> [WHAT YOU ARE ASKED TO DO]: When a line below contains the string "pages", show that line.

> [Web document revisions]:
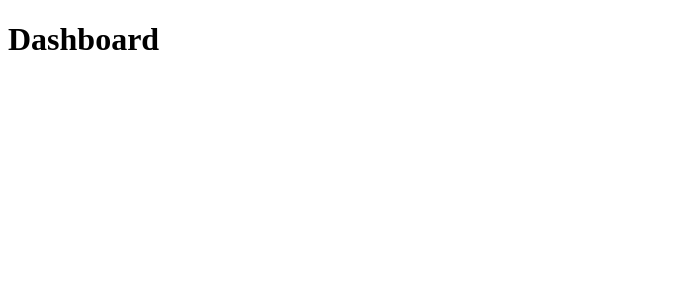
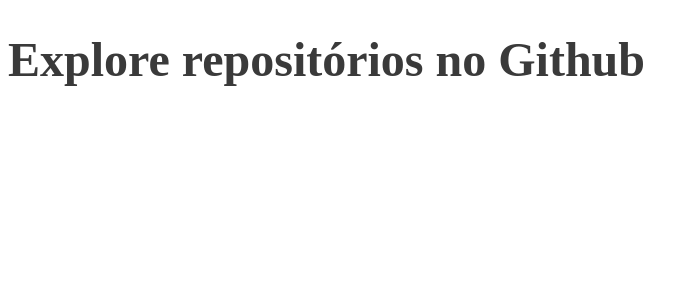
Before and after one commit to Hechprad/GoStack-ReactJS-Level-03, a React (Create React App) app: page / in a window 1280 px wide. Shown: the top 300 px of the page, without its empty margins (0-698 px from the left). Built offline with nearby package versions, Linux system fonts and the light colour scheme.

Commit message:
[develop] - styled-components added to project

```diff
--- a/package.json
+++ b/package.json
@@ -14,6 +14,7 @@
     "react-dom": "^16.13.1",
     "react-router-dom": "^5.2.0",
     "react-scripts": "3.4.1",
+    "styled-components": "^5.1.0",
     "typescript": "~3.7.2"
   },
   "scripts": {
@@ -36,6 +37,7 @@
   },
   "devDependencies": {
     "@types/react-router-dom": "^5.1.5",
+    "@types/styled-components": "^5.1.0",
     "@typescript-eslint/eslint-plugin": "^2.33.0",
     "@typescript-eslint/parser": "^2.33.0",
     "eslint": "^6.8.0",
--- a/src/pages/Dashboard/index.tsx
+++ b/src/pages/Dashboard/index.tsx
@@ -1,7 +1,9 @@
 import React from 'react';
 
+import { Title } from './styles';
+
 const Dashboard: React.FC = () => {
-  return <h1>Dashboard</h1>;
+  return <Title>Explore repositórios no Github</Title>;
 };
 
 export default Dashboard;
--- /dev/null
+++ b/src/pages/Dashboard/styles.ts
@@ -0,0 +1,6 @@
+import styled from 'styled-components';
+
+export const Title = styled.h1`
+  font-size: 48px;
+  color: #3a3a3a;
+`;
```
Also changed, not shown: 1 other file (tests, documents, lock files or other folders).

> [SOLVED PROBLEM]:
--- a/src/pages/Dashboard/index.tsx
+++ b/src/pages/Dashboard/index.tsx
+++ b/src/pages/Dashboard/styles.ts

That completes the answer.